(Records for the exercise Opens)

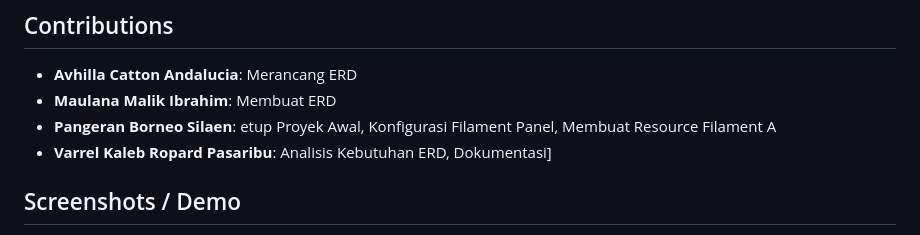
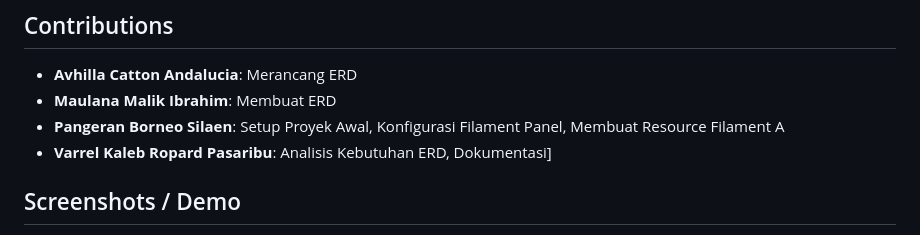
Before and after one commit to PangeranSilaen/PermataKiddo, a Markdown page: Laporan/Pekan 10.md, the part around the change. GitHub-like rendering.

```diff
--- a/Laporan/Pekan 10.md
+++ b/Laporan/Pekan 10.md
@@ -351,7 +351,7 @@ Pada Pekan 10, fokus utama adalah merancang struktur database dan membangun kera
 ## Contributions
 - **Avhilla Catton Andalucia**: Merancang ERD
 - **Maulana Malik Ibrahim**: Membuat ERD
-- **Pangeran Borneo Silaen**: etup Proyek Awal, Konfigurasi Filament Panel, Membuat Resource Filament A
+- **Pangeran Borneo Silaen**: Setup Proyek Awal, Konfigurasi Filament Panel, Membuat Resource Filament A
 - **Varrel Kaleb Ropard Pasaribu**: Analisis Kebutuhan ERD, Dokumentasi]
 
 ## Screenshots / Demo
```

(Records for the exercise Closes)

Return all lines from the entries that contain the string "Pekan".

Exercise output |
Before and after one commit to PangeranSilaen/PermataKiddo, a Markdown page: Laporan/Pekan 10.md, the part around the change. GitHub-like rendering.
--- a/Laporan/Pekan 10.md
+++ b/Laporan/Pekan 10.md
@@ -351,7 +351,7 @@ Pada Pekan 10, fokus utama adalah merancang struktur database dan membangun kera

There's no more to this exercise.